That was Vaughn’s second interception of the game, the first one coming in the Panther end zone with Connecticut nursing a 7-3 lead in the first quarter.
Those two picks made Vaughn an easy pick as Big East Defensive Player of the Week, an annoucement made by the league on Monday [Oct. 12]. The two interceptions raised his collegiate total to an even dozen, allowing him to remain the leader among active Big East players and fourth among active Bowl Subdivision players.
Hutchins’s game-winner earned him Big East Special Teams Player of the Week honors.
Hutchins had given Pitt an early 3-0 lead but UConn answered with a 79-yard bomb from Cody Endres to a wide-open Marcus Easley who caught the ball in stride at midfield and ran to pay-dirt.
For Easley, a senior from Stratford, it was a banner day, as the wide receiver chalked up 100 yards and notched his first collegiate score.
That 79-yarder helped Endres end up with 197 passing yards against Pitt on a 17-for-23 performance with three sacks.
One of those sacks was huge, according to Edsall, since it resulted in a lost fumble on a third-and-six at the Pitt 11-yard-line, most likely a gimme for UConn kicker Dave Teggart.
Edsall said that Endres should have gotten rid of the ball out of bounds rather than take the sack in that situation and preserved the field goal attempt.
“I should have thrown it away,” Endres said after the game.
He said the Pitt defense stepped up the pressure in the second half, especially in the fourth quarter, when UConn had possession of the ball for only two minutes and 39 seconds.
“We’ve got to help our defense stay off the field” late in the game, Dixon said. “If we constantly go three-and-out, the defense is going to always be [playing] tired.”
Dixon was not pointing fingers at either unit for the loss, calling it a “collective effort” that resulted in a tough loss and a feeling of “disappointment” in the UConn locker room.
“It did mimic the North Carolina game a little bit,” Endres said. “We’ve got to work on finishing our games,” he said.
“When you’re up on a team [late in the game] like that, you’ve got to stick a dagger in them,”

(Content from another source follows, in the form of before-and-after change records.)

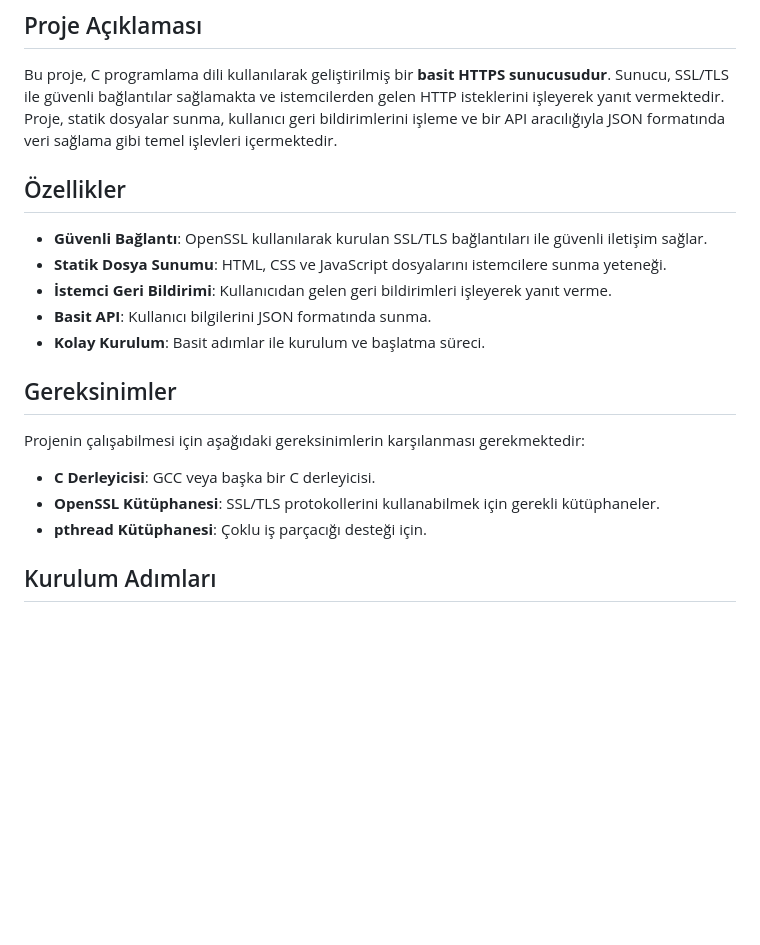
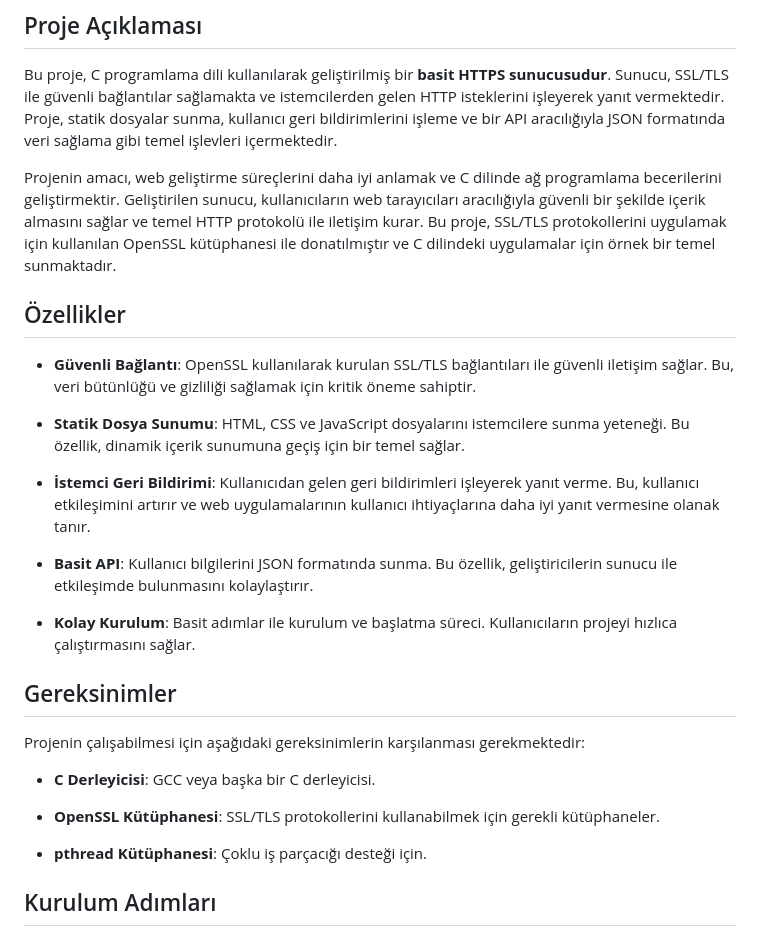
Before and after one commit to deryaxacar/SimpleHttpServer, a Markdown page: README.md, the part around the change. Rendered like a GitHub page; blank space fills up the shorter version.

```diff
--- a/README.md
+++ b/README.md
@@ -4,20 +4,28 @@
 
 Bu proje, C programlama dili kullanılarak geliştirilmiş bir **basit HTTPS sunucusudur**. Sunucu, SSL/TLS ile güvenli bağlantılar sağlamakta ve istemcilerden gelen HTTP isteklerini işleyerek yanıt vermektedir. Proje, statik dosyalar sunma, kullanıcı geri bildirimlerini işleme ve bir API aracılığıyla JSON formatında veri sağlama gibi temel işlevleri içermektedir.
 
+Projenin amacı, web geliştirme süreçlerini daha iyi anlamak ve C dilinde ağ programlama becerilerini geliştirmektir. Geliştirilen sunucu, kullanıcıların web tarayıcıları aracılığıyla güvenli bir şekilde içerik almasını sağlar ve temel HTTP protokolü ile iletişim kurar. Bu proje, SSL/TLS protokollerini uygulamak için kullanılan OpenSSL kütüphanesi ile donatılmıştır ve C dilindeki uygulamalar için örnek bir temel sunmaktadır.
+
 ## Özellikler
 
-- **Güvenli Bağlantı**: OpenSSL kullanılarak kurulan SSL/TLS bağlantıları ile güvenli iletişim sağlar.
-- **Statik Dosya Sunumu**: HTML, CSS ve JavaScript dosyalarını istemcilere sunma yeteneği.
-- **İstemci Geri Bildirimi**: Kullanıcıdan gelen geri bildirimleri işleyerek yanıt verme.
-- **Basit API**: Kullanıcı bilgilerini JSON formatında sunma.
-- **Kolay Kurulum**: Basit adımlar ile kurulum ve başlatma süreci.
+- **Güvenli Bağlantı**: OpenSSL kullanılarak kurulan SSL/TLS bağlantıları ile güvenli iletişim sağlar. Bu, veri bütünlüğü ve gizliliği sağlamak için kritik öneme sahiptir.
+
+- **Statik Dosya Sunumu**: HTML, CSS ve JavaScript dosyalarını istemcilere sunma yeteneği. Bu özellik, dinamik içerik sunumuna geçiş için bir temel sağlar.
+
+- **İstemci Geri Bildirimi**: Kullanıcıdan gelen geri bildirimleri işleyerek yanıt verme. Bu, kullanıcı etkileşimini artırır ve web uygulamalarının kullanıcı ihtiyaçlarına daha iyi yanıt vermesine olanak tanır.
+
+- **Basit API**: Kullanıcı bilgilerini JSON formatında sunma. Bu özellik, geliştiricilerin sunucu ile etkileşimde bulunmasını kolaylaştırır.
+
+- **Kolay Kurulum**: Basit adımlar ile kurulum ve başlatma süreci. Kullanıcıların projeyi hızlıca çalıştırmasını sağlar.
 
 ## Gereksinimler
 
 Projenin çalışabilmesi için aşağıdaki gereksinimlerin karşılanması gerekmektedir:
 
 - **C Derleyicisi**: GCC veya başka bir C derleyicisi.
+
 - **OpenSSL Kütüphanesi**: SSL/TLS protokollerini kullanabilmek için gerekli kütüphaneler.
+
 - **pthread Kütüphanesi**: Çoklu iş parçacığı desteği için.
 
 ## Kurulum Adımları
```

Dixon said. “And then when you don’t stick that dagger in….”
Could be UConn needs some advice from that dagger-sticker extraordinaire from Fenway.
Posted Oct. 10, 2009
Five YouTube clips (by Vito J. Leo) of Coach Edsall’s post-game press conference, with a brief description of the content above the link.
“We’re not the same team as we were a year ago.”
“We needed to execute better in the fourth quarter.”
“We needed to make plays at the end of the game.”
“Some of the tackling angles we took weren’t good.”
“Cody endres should have thrown the ball away.”